Faculty mentors included Biology Professor Patricia Szczys; Psychology Professor James Diller; Fred Loxsom, retired chair of sustainable energy studies; Sociology Professor Kimberly Dugan; BIS Professor Don Petkov; Philosophy Professor Hope Fitz; Psychology Professor Alita Cousins; Education Professor Sudha Swaminathan; English Professor Maureen McDonnell; and Biology Professor Joshua Idjadi.

Last year, the Connecticut Board of Regents for Higher Education approved a new major in Women's and Gender Studies, which became available to all Eastern students in the fall 2012 semester. Eastern is the only public Connecticut college offering a degree in Women's and Gender Studies. Grounded in the liberal arts, the major provides an interdisciplinary approach to stimulate the examination and analysis of how factors such as race, class, culture and sexuality work together to impact the complexity and challenges of women and other groups in the United States. The new major is rigorous, requiring students to take 36 credits from a wide range of academic departments, and weaves in research and experiential learning components. Fourteen full-time faculty teach Women's and Gender Studies courses.

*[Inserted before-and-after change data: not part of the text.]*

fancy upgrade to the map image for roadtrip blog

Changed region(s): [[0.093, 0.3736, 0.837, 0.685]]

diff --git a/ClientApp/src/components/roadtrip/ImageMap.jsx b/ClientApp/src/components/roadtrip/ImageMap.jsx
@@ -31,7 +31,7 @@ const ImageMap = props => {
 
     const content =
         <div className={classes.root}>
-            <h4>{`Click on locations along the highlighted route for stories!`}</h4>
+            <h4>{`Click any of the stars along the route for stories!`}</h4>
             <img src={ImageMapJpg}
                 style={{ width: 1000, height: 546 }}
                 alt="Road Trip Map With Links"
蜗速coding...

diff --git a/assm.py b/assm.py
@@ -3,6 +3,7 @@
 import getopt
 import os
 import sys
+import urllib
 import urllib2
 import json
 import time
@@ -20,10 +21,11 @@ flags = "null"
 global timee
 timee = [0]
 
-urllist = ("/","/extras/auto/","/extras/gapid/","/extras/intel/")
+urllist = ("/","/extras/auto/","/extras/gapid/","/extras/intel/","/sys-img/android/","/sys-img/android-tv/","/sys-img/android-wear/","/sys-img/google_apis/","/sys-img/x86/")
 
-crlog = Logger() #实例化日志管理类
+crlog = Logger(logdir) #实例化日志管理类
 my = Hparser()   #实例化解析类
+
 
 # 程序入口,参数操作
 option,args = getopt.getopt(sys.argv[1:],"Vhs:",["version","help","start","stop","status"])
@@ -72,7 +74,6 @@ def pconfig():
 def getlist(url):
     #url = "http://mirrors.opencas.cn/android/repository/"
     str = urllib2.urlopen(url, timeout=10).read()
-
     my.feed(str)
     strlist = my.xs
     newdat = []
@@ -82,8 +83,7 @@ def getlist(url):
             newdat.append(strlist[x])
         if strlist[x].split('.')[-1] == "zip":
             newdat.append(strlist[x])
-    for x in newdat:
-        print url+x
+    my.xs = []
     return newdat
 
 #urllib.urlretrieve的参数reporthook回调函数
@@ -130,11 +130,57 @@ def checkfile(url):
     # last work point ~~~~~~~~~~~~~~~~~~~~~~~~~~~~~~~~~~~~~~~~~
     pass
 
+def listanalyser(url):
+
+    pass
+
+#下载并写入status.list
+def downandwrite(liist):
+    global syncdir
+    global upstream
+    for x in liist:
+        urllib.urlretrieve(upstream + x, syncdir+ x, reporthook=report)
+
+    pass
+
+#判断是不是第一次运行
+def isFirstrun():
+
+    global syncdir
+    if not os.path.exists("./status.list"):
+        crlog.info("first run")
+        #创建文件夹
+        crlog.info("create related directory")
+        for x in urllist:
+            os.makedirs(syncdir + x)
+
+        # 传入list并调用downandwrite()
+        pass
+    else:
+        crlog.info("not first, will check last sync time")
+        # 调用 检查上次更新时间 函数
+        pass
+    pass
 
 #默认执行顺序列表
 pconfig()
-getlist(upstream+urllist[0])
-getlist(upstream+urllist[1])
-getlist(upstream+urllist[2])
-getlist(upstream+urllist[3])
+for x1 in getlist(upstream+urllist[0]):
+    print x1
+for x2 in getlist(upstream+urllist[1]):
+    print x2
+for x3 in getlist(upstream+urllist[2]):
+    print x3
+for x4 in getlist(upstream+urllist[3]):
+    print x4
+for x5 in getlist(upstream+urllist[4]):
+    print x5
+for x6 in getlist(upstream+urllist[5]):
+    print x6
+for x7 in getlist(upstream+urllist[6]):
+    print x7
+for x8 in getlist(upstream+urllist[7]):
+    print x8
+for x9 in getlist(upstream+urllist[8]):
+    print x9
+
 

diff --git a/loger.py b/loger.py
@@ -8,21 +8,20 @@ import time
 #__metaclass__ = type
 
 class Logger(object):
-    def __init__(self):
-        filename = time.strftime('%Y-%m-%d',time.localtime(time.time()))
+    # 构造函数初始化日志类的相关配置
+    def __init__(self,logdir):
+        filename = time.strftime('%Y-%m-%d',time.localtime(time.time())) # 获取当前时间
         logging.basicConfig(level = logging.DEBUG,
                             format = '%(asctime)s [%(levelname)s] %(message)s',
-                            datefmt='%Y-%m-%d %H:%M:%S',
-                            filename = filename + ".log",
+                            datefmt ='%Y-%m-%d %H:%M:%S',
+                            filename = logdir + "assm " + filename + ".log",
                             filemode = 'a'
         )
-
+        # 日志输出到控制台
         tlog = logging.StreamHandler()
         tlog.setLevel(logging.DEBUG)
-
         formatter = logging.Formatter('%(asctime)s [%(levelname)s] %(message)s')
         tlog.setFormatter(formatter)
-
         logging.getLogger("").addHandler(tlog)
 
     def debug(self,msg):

Six Eastern Connecticut State University students, and an equal number of faculty members, attended the Northeastern Section of the Geological Society of America (NEGSA) Conference in Bretton Woods, NH, from March 18-20, 2013, to attend presentations on a wide range of geological topics. Students attending the trip included Christopher Lorentson, Jon Burdacki, Laura Markley, Rachel Dern, Mackenzie Fannon and Lindsey Belliveau.

Students and faculty gather in front of Mt. Washington at the NEGSA conference. Front, from left: Lindsey Belliveau, Laura Markley, Assistant Professor Meredith Metcalf, Mackenzie Fannon, Rachel Dern. Back, from left: Professor Drew Hyatt, Christopher Lorentson, Jeff Outland, Assistant Professor Lea Gilbertson, Associate Professor Dickson Cunningham, Professor Peter Drzewiecki, Assistant Professor Bryan Oakley, and Jonathan Burdacki.

At the conference, students attended sessions and participated in a follow-up question and answer session. Four faculty members gave oral presentations. Belliveau joined Drew Hyatt, chair of the Environmental Earth Science Department, to speak about meltwater erosion marks in bedrock at Bailey's Ravine in Connecticut.

Four Eastern students who are members of the Eastern Math Club, along with Peter Johnson, associate professor of mathematics, attended the eighth annual Spuyten Duyvil Undergraduate Mathematics Conference at Manhattan College in New York City on April 6.

At the conference, students discussed mathematical topics with other undergraduate students in a professional setting. Kyle Courtemanche '13 presented his honors thesis, "An Application of Markov Chains to Cross and Circle Games," which is a mathematical model on the game "Sorry." This was the first time an Eastern student has presented at the conference.

Other students who attended the conference included Ricky Magner, James Chadic and Joe Nolet.